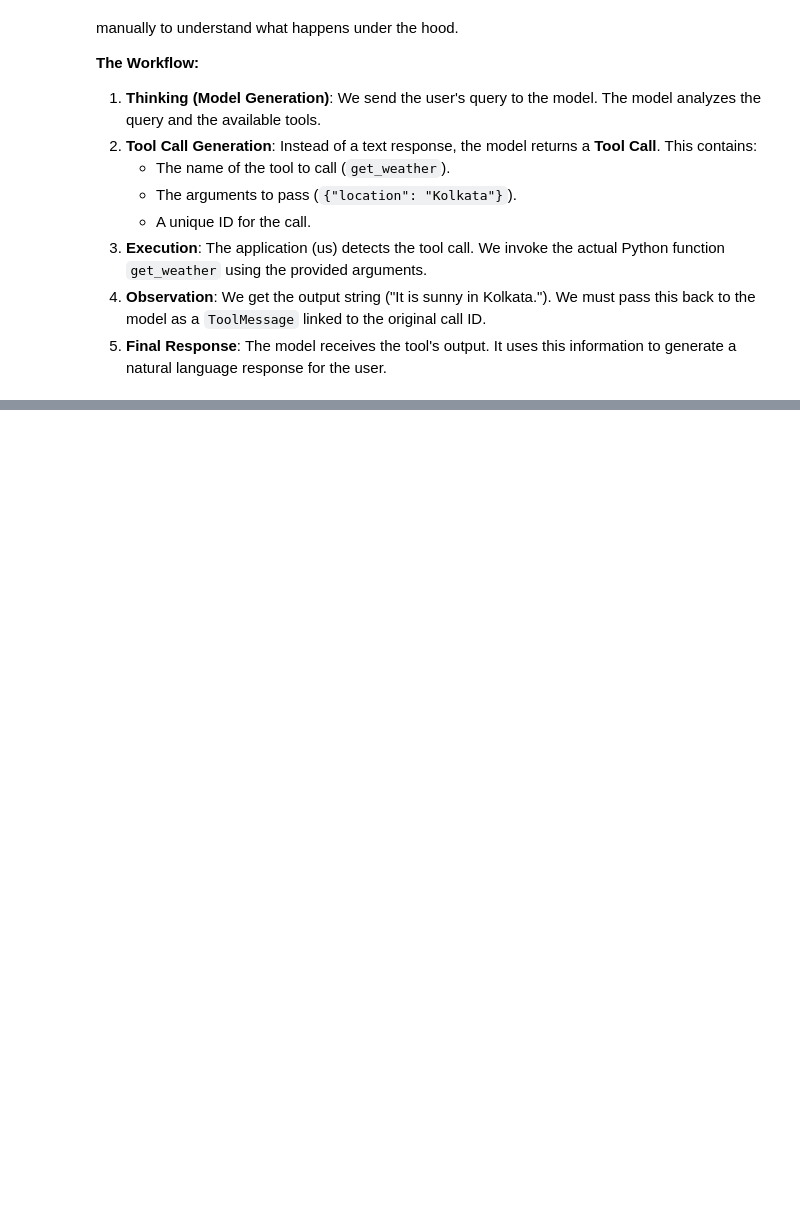
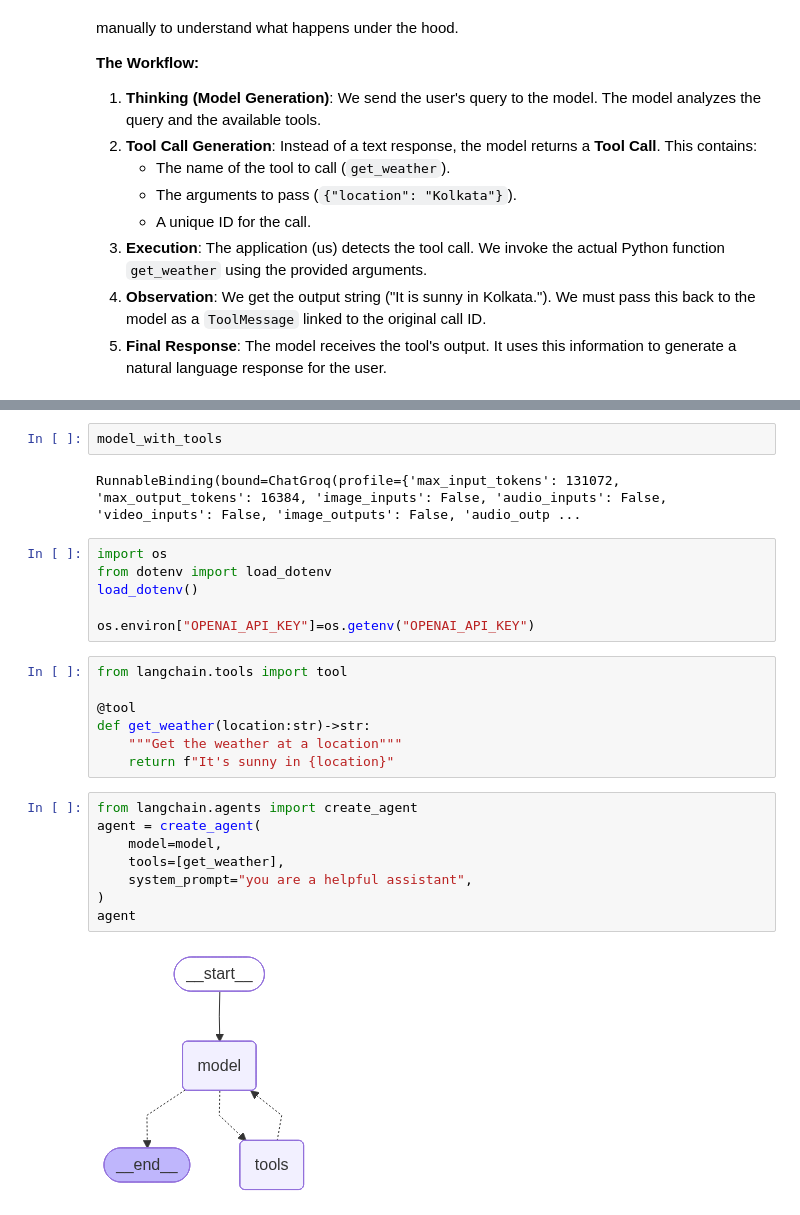
Before and after one commit to Arnab-apk/Langchain_Basics2Advance, a Jupyter notebook: GenerativeAI/tools.ipynb, the cells around one changed output, grey strips where cells are left out. Drawn from its saved outputs; the diff is of its cells as text; blank space fills up the shorter version.

```diff
--- a/GenerativeAI/tools.ipynb
+++ b/GenerativeAI/tools.ipynb
@@ -94,0 +96,27 @@ The weather in Boston is sunny right now. It's a great day to enjoy outdoor acti
+# %%
+model_with_tools
+# %% [output]
+RunnableBinding(bound=ChatGroq(profile={'max_input_tokens': 131072, 'max_output_tokens': 16384, 'image_inputs': False, 'audio_inputs': False, 'video_inputs': False, 'image_outputs': False, 'audio_outp ...
+# %%
+import os
+from dotenv import load_dotenv
+load_dotenv()
+
+os.environ["OPENAI_API_KEY"]=os.getenv("OPENAI_API_KEY")
+# %%
+from langchain.tools import tool
+
+@tool
+def get_weather(location:str)->str:
+    """Get the weather at a location"""
+    return f"It's sunny in {location}"
+# %%
+from langchain.agents import create_agent
+agent = create_agent(
+    model=model,
+    tools=[get_weather],
+    system_prompt="you are a helpful assistant",
+)
+agent
+# %% [output]
+[figure, added]
```
Also changed, not shown: parts of 8 cells of this notebook, 3 other files.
* * *
» **Exercise aim**
Copy all lines of the records that have the string "import" in them.

» **Answer to this task**
+import os
+from dotenv import load_dotenv
+from langchain.tools import tool
+from langchain.agents import create_agent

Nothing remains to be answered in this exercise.